> **Revision comparison data**
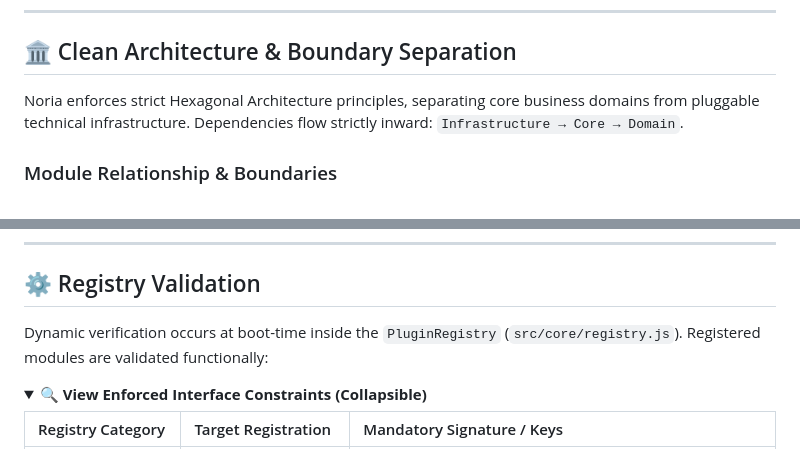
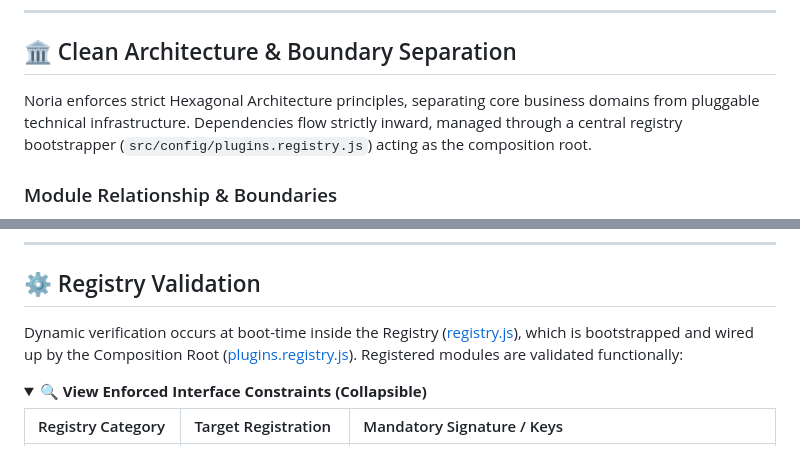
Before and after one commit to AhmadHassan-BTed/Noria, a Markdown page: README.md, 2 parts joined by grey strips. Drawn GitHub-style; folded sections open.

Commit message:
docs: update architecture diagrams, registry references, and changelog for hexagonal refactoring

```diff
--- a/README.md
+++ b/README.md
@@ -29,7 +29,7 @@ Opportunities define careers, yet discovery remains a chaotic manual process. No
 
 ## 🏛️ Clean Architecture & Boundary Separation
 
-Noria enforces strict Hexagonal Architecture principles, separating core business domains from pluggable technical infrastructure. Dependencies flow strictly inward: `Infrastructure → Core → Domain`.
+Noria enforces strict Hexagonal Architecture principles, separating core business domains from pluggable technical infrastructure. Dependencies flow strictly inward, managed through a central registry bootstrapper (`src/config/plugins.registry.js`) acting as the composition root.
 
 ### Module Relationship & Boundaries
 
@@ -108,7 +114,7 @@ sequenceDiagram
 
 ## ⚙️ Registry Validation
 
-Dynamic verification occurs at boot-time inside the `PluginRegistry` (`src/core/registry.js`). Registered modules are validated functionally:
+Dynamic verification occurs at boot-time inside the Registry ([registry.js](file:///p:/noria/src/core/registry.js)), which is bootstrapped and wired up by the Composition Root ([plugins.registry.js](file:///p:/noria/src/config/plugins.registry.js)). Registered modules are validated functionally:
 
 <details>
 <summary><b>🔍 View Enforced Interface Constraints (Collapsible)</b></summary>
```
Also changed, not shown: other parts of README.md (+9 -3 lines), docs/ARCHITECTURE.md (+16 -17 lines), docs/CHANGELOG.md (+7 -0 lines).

> **THE TASK**
Among the records above, find each line holding the string "core" and pull it out.

> **THE COMPLETED TASK**
-Noria enforces strict Hexagonal Architecture principles, separating core business domains from pluggable technical infrastructure. Dependencies flow strictly inward: `Infrastructure → Core → Domain`.
+Noria enforces strict Hexagonal Architecture principles, separating core business domains from pluggable technical infrastructure. Dependencies flow strictly inward, managed through a central registry bootstrapper (`src/config/plugins.registry.js`) acting as the composition root.
-Dynamic verification occurs at boot-time inside the `PluginRegistry` (`src/core/registry.js`). Registered modules are validated functionally:
+Dynamic verification occurs at boot-time inside the Registry ([registry.js](file:///p:/noria/src/core/registry.js)), which is bootstrapped and wired up by the Composition Root ([plugins.registry.js](file:///p:/noria/src/config/plugins.registry.js)). Registered modules are validated functionally:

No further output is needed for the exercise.